_ENTRIES SHOWN:_
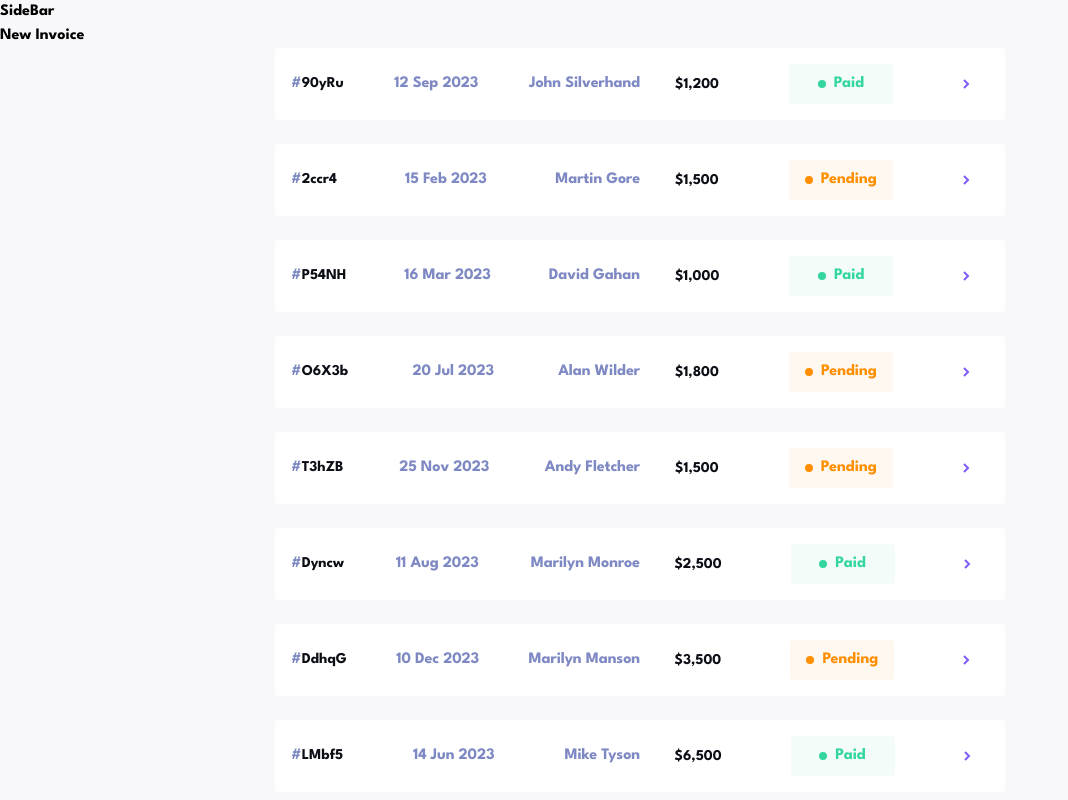
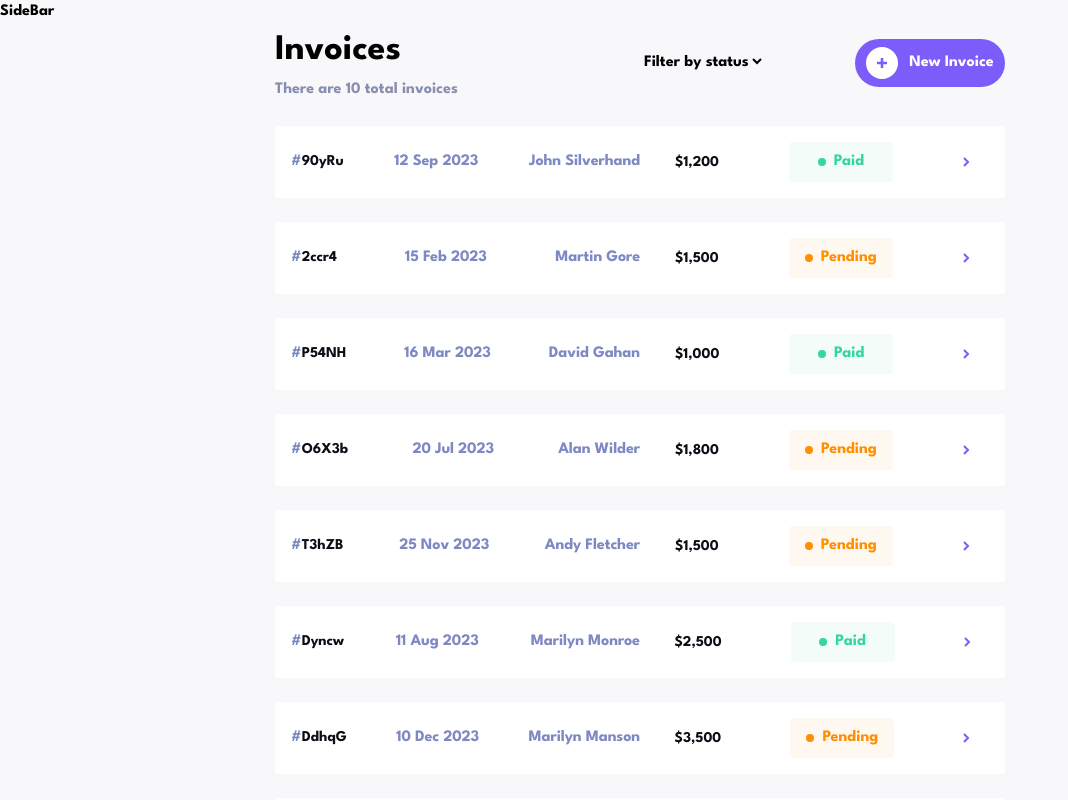
Before and after one commit to DaranDachte/Invoice_App, a React (Vite) app: page / in a window 1280 px wide. Shown: the top 800 px of the page, without its empty margins (0-1068 px from the left). Built offline with nearby package versions, Linux system fonts and the light colour scheme.

Commit message:
some stuff added

```diff
--- a/src/Componets/Container/Content/InvoiceList/InvoiceList.tsx
+++ b/src/Componets/Container/Content/InvoiceList/InvoiceList.tsx
@@ -1,10 +1,10 @@
 import List from "./List/List";
-import ListHeader from "./ListHeader/ListHeader";
+import Header from "../../../../Header/Header";
 
 const InvoiceList = () => {
   return (
     <div>
-      <ListHeader />
+      <Header />
       <List />
     </div>
   );
--- a/src/Componets/Container/Content/InvoiceList/List/List.tsx
+++ b/src/Componets/Container/Content/InvoiceList/List/List.tsx
@@ -1,29 +1,39 @@
-import {
-  getInvoices,
-  addInvoice,
-} from "../../../../../store/slices/invoicesSlice";
+import { getInvoices } from "../../../../../store/slices/invoicesSlice";
 import Item from "./Item/Item";
 import { useSelector } from "react-redux";
 import noDataPicture from "../../../../../assets/img/noDataPicture.svg";
-
+import { getCurrentFilter } from "../../../../../store/slices/filterSlice";
 const List = () => {
   const invoices = useSelector(getInvoices);
+  const currentFilter = useSelector(getCurrentFilter);
+  console.log(currentFilter);
+
   return (
-    <div className="flex  w-[45.625rem]  my-0 mx-auto  ">
+    <>
+      <div className="flex   w-[45.625rem]  my-0 mx-auto ">
         {invoices.length ? (
           <ul>
-          {invoices.map((invoice) => (
+            {invoices
+              .filter((invoice) => {
+                return currentFilter !== "noFilter"
+                  ? invoice.paymentState.toLowerCase() === currentFilter
+                  : true;
+              })
+
+              .map((invoice) => (
                 <Item key={invoice.id} invoice={invoice} />
               ))}
           </ul>
         ) : (
-        <div>
+          <div className="flex flex-col my-[5rem]  justify-evenly mx-auto items-start ">
             <div>
               <img src={noDataPicture} alt="noDataPicture" />{" "}
             </div>
             <div>
-            <h3>There is nothing here</h3>
-            <p>
+              <h3 className="text-[1.5rem] mt-[4.5rem]">
+                There is nothing here
+              </h3>
+              <p className="w-[13rem] h-[2rem] mt-[2rem]  text-[0.8125rem] text-center text-[#888EB0]">
                 Create an invoice by clicking the New Invoice button and get
                 started
               </p>
@@ -31,6 +41,7 @@ const List = () => {
           </div>
         )}
       </div>
+    </>
   );
 };
 
--- a/src/Componets/Container/Content/InvoiceList/ListHeader/ListHeader.tsx
+++ /dev/null
@@ -1,11 +0,0 @@
-import { Link } from "react-router-dom";
-
-const ListHeader = () => {
-  return (
-    <div>
-      <Link to={"/addNew"}>New Invoice</Link>
-    </div>
-  );
-};
-
-export default ListHeader;
--- /dev/null
+++ b/src/Header/Header.tsx
@@ -0,0 +1,64 @@
+import { Link } from "react-router-dom";
+import plusNewInvoice from "../assets/img/plusNewInvoice.svg";
+import { useSelector, useDispatch } from "react-redux";
+import { getInvoices } from "../store/slices/invoicesSlice";
+import { setFilter } from "../store/slices/filterSlice";
+
+const Header = () => {
+  const dispatch = useDispatch();
+  const invoicesLength = useSelector(getInvoices).length;
+  const handleChange = (e) => {
+    dispatch(setFilter(e.target.value));
+  };
+
+  return (
+    <div className="flex  w-[45.625rem]  my-0 mx-auto  mb-[1.5rem] ">
+      <div className="flex flex-col justify-evenly  items-start  w-1/2">
+        <div>
+          <h1 className=" flex text-[2.25rem] font-bold">Invoices</h1>
+        </div>
+        <div>
+          <p className=" text-[#888EB0]">
+            {invoicesLength === 0 && "No invoices"}
+            {invoicesLength === 1 && "There is 1  invoice"}
+            {invoicesLength > 1 && `There are ${invoicesLength} total invoices`}
+          </p>
+        </div>
+      </div>
+      <div className="flex items-center justify-between w-1/2">
+        <div>
+          <label htmlFor="status"></label>
+          <select
+            onChange={handleChange}
+            className="bg-[#F8F8FB]"
+            name="Filter by status"
+            id="status"
+          >
+            <option value="noFilter" className=" text-[0.9375rem] font-bold">
+              Filter by status
+            </option>
+            <option className="text-[#888EB0] font-medium" value="paid">
+              Paid
+            </option>
+            <option className="text-[#888EB0] font-medium" value="pending">
+              Pending
+            </option>
+            <option className="text-[#888EB0] font-medium" value="draft">
+              Draft
+            </option>
+          </select>
+        </div>
+        <Link to={"/addNew"}>
+          <div className="w-[9.375rem] flex items-center justify-evenly h-[3rem] bg-[#7C5DFA] rounded-full">
+            <div>
+              <img src={plusNewInvoice} alt="plusNewInvoice" />
+            </div>
+            <p className="text-[#FFFFFF]">New Invoice</p>
+          </div>
+        </Link>
+      </div>
+    </div>
+  );
+};
+
+export default Header;
--- a/src/index.css
+++ b/src/index.css
@@ -10,3 +10,7 @@
 @tailwind base;
 @tailwind components;
 @tailwind utilities;
+
+body {
+  background-color: #f8f8fb;
+}
--- /dev/null
+++ b/src/store/slices/filterSlice.ts
@@ -0,0 +1,17 @@
+import { createSlice } from "@reduxjs/toolkit";
+
+const filterSlice = createSlice({
+  name: "filter",
+  initialState: "noFilter",
+  reducers: {
+    setFilter: (_state, action) => {
+      return action.payload;
+    },
+  },
+});
+
+export const { setFilter } = filterSlice.actions;
+
+export const getCurrentFilter = (state) => state.filter;
+
+export default filterSlice.reducer;
--- a/src/store/store.ts
+++ b/src/store/store.ts
@@ -1,8 +1,11 @@
 import { configureStore } from "@reduxjs/toolkit";
 import invoicesReducer from "./slices/invoicesSlice";
+import filtersReducer from "./slices/filterSlice";
+
 const store = configureStore({
   reducer: {
     invoices: invoicesReducer,
+    filter: filtersReducer,
   },
 });
 
```
Also changed, not shown: src/assets/img/arrowDown.svg (added), src/assets/img/plusNewInvoice.svg (added). Lines whose indentation alone changed are shown as unchanged.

_WHAT YOU HAVE TO DO:_
Every line of the listing that includes the word "Componets" must be copied.

_FINAL ANSWER:_
--- a/src/Componets/Container/Content/InvoiceList/InvoiceList.tsx
+++ b/src/Componets/Container/Content/InvoiceList/InvoiceList.tsx
--- a/src/Componets/Container/Content/InvoiceList/List/List.tsx
+++ b/src/Componets/Container/Content/InvoiceList/List/List.tsx
--- a/src/Componets/Container/Content/InvoiceList/ListHeader/ListHeader.tsx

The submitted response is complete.